Date of Conferral
Doctor of Public Health (DrPH)
Obstructive sleep apnea (OSA), a disorder in which the airway intermittently collapses and obstructs during sleep, is associated with increased cardiovascular and cerebrovascular morbidity and mortality, increased risk of motor vehicle accidents, metabolic syndrome, hypertension, and depression. Treatment of OSA attenuates or reverses many of these associated risks. However, most cases of OSA are unrecognized and untreated. The two most recent studies using 1990s data found that only 6.5 - 15.4% of OSA cases, depending on severity, are clinically recognized in mixed gender populations. Based on a conceptual framework of improved physician awareness of OSA, and reduced diagnostic access bias with the increased availability of sleep laboratory services, increased OSA recognition since the 1990s was predicted. Study participants with clinically recognized OSA were identified using the resources of the Rochester Epidemiology Project, while the Berlin Questionnaire OSA high risk classification was used as a surrogate for prevalent OSA in this population. Analysis in a mixed gender population determined that OSA clinical recognition among those with prevalent OSA was 22.7 % (95% CI 19.6 - 25.8%) for mild or greater OSA severity leaving more than 75% of prevalent OSA clinically unrecognized and untreated in this population. Obesity and male gender were associated with increased likelihood of clinical recognition in bivariate and multivariate analyses, though even among obese men only 36.5% of OSA was clinically recognized. In order to support positive social change and address these inequities of OSA clinical recognition, strategies that enhance OSA recognition overall, and more specifically target recognition of OSA among women and the nonobese, should be developed and implemented.

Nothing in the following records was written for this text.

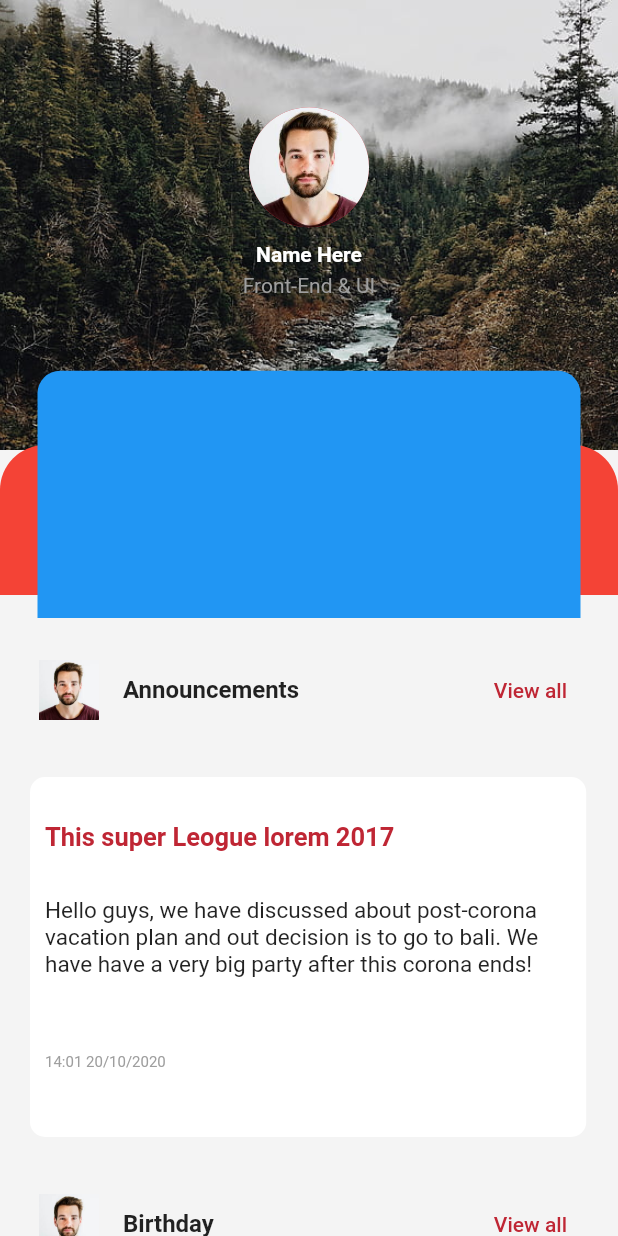
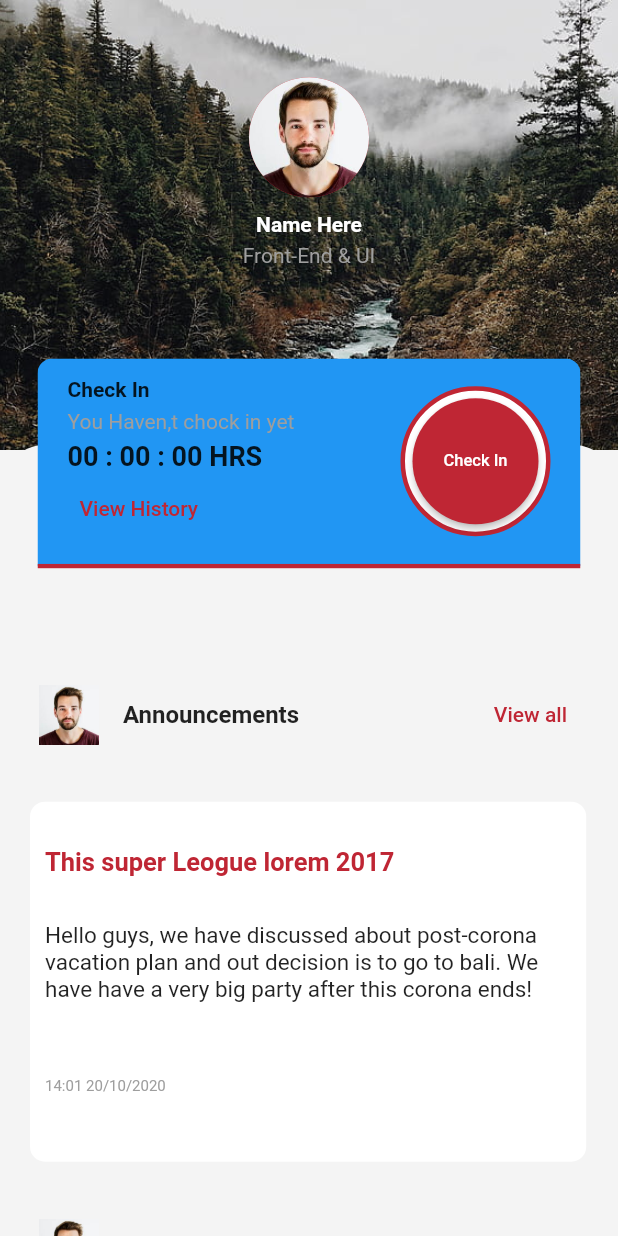
Before and after one commit to Soud-Haroon/Update_Task01, a Flutter app: the MainProfile screen opened directly, on a phone screen of 412 x 824 dp. Run offline on Flutter 3.47's test engine with Material 2 defaults, Android fonts, the phone set to English and light mode, and no system bars; our stand-ins replace percent_indicator.

Commit message:
new change

```diff
--- a/lib/mainProfile.dart
+++ b/lib/mainProfile.dart
@@ -27,7 +27,7 @@ class _MainProfileState extends State<MainProfile> {
         body: ListView(
           children: [
             Container(
-              height: MediaQuery.of(context).size.height * 0.50,
+              height: MediaQuery.of(context).size.height * 0.52,
               child: Stack(
                 children: [
                   //--------------backimage-----------------//
@@ -58,7 +58,7 @@ class _MainProfileState extends State<MainProfile> {
                           SizedBox(height: 5),
                           Text('Front-End & UI',
                               style: TextStyle(color: Colors.grey)),
-                          SizedBox(height: 30),
+                          SizedBox(height: 70),
                         ],
                       ),
                     ),
@@ -77,7 +77,7 @@ class _MainProfileState extends State<MainProfile> {
                           topLeft: Radius.circular(30),
                           topRight: Radius.circular(30),
                         ),
-                        color: Colors.red,
+                        color: Color(0xfff4f4f4),
                       ),
                     ),
                   ),
@@ -85,18 +85,81 @@ class _MainProfileState extends State<MainProfile> {
 
                   //-------------center-card-----------------//
                   Positioned(
-                    top: MediaQuery.of(context).size.height * 0.30,
+                    top: MediaQuery.of(context).size.height * 0.29,
                     left: 0,
                     right: 0,
                     child: Container(
-                      height: 180,
                       margin: EdgeInsets.symmetric(horizontal: 25),
-                      decoration: BoxDecoration(
+                      child: ClipRRect(
                         borderRadius: BorderRadius.only(
-                          topLeft: Radius.circular(15),
-                          topRight: Radius.circular(15),
+                          topLeft: Radius.circular(10),
+                          topRight: Radius.circular(10),
                         ),
-                        color: Colors.blue,
+                        child: Container(
+                          height: 140,
+                          // margin: EdgeInsets.symmetric(horizontal: 25),
+                          decoration: BoxDecoration(
+                            border: Border(
+                                bottom: BorderSide(color: darkRed, width: 3)),
+                            color: Colors.blue,
+                          ),
+                          child: Padding(
+                            padding: const EdgeInsets.symmetric(horizontal: 20),
+                            child: Row(
+                              mainAxisAlignment: MainAxisAlignment.spaceBetween,
+                              children: [
+                                Column(
+                                  crossAxisAlignment: CrossAxisAlignment.start,
+                                  mainAxisAlignment: MainAxisAlignment.center,
+                                  children: [
+                                    Text('Check In',
+                                        style: TextStyle(
+                                            fontWeight: FontWeight.bold)),
+                                    SizedBox(height: 5),
+                                    Text('You Haven,t chock in yet',
+                                        style: TextStyle(color: Colors.grey)),
+                                    SizedBox(height: 5),
+                                    Text('00 : 00 : 00 HRS',
+                                        style: TextStyle(
+                                            fontWeight: FontWeight.bold,
+                                            fontSize: 18)),
+                                    //----------------------//
+                                    TextButton(
+                                        onPressed: () {
+                                          // Navigator.of(context).push(
+                                          //     MaterialPageRoute(
+                                          //         builder: (context) => Screen3()));
+                                        },
+                                        child: Text('View History')),
+                                  ],
+                                ),
+                                Column(
+                                  mainAxisAlignment: MainAxisAlignment.center,
+                                  children: [
+                                  Container(
+                                      padding: EdgeInsets.all(5),
+                                      height: 100,
+                                      width: 100,
+                                      decoration: BoxDecoration(
+                                        border:
+                                            Border.all(color: darkRed, width: 3),
+                                        borderRadius: BorderRadius.circular(100),
+                                        color: Colors.white,
+                                      ),
+                                      child: ElevatedButton(
+                                        onPressed: () {},
+                                        child: Text('Check In',
+                                            style: TextStyle(fontSize: 11)),
+                                        style: ElevatedButton.styleFrom(
+                                          shape: CircleBorder(),
+                                          // padding: EdgeInsets.all(14),
+                                        ),
+                                      ))
+                                ])
+                              ],
+                            ),
+                          ),
+                        ),
                       ),
                     ),
                   )
@@ -173,6 +236,35 @@ class _MainProfileState extends State<MainProfile> {
                       itemCount: 3,
                       itemBuilder: (context, index) => EventCard())),
             ),
+            //---------------------------------------------------------//
+            headViewList('Upcoming Holidays'),
+            Padding(
+              padding: const EdgeInsets.symmetric(horizontal: 20, vertical: 10),
+              child: Container(
+                decoration: BoxDecoration(
+                  borderRadius: BorderRadius.all(
+                    Radius.circular(20),
+                  ),
+                  color: Colors.white,
+                ),
+                child: Padding(
+                  padding:
+                      const EdgeInsets.symmetric(horizontal: 20, vertical: 20),
+                  child: Column(
+                      crossAxisAlignment: CrossAxisAlignment.start,
+                      children: [
+                        SizedBox(
+                          height: 210,
+                          child: ListView.builder(
+                              physics: NeverScrollableScrollPhysics(),
+                              itemCount: 3,
+                              itemBuilder: (context, index) => LeaveCard()),
+                        ),
+                      ]),
+                ),
+              ),
+            ),
+            SizedBox(height: 50),
           ],
         ),
       ),
```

Further research regarding such strategies should consider whether they reduce OSA associated morbidity and mortality.
Zellmer, Mark R., "Clinical Recognition of Obstructive Sleep Apnea in a Population-Based Sample" (2010). Walden Dissertations and Doctoral Studies. 837.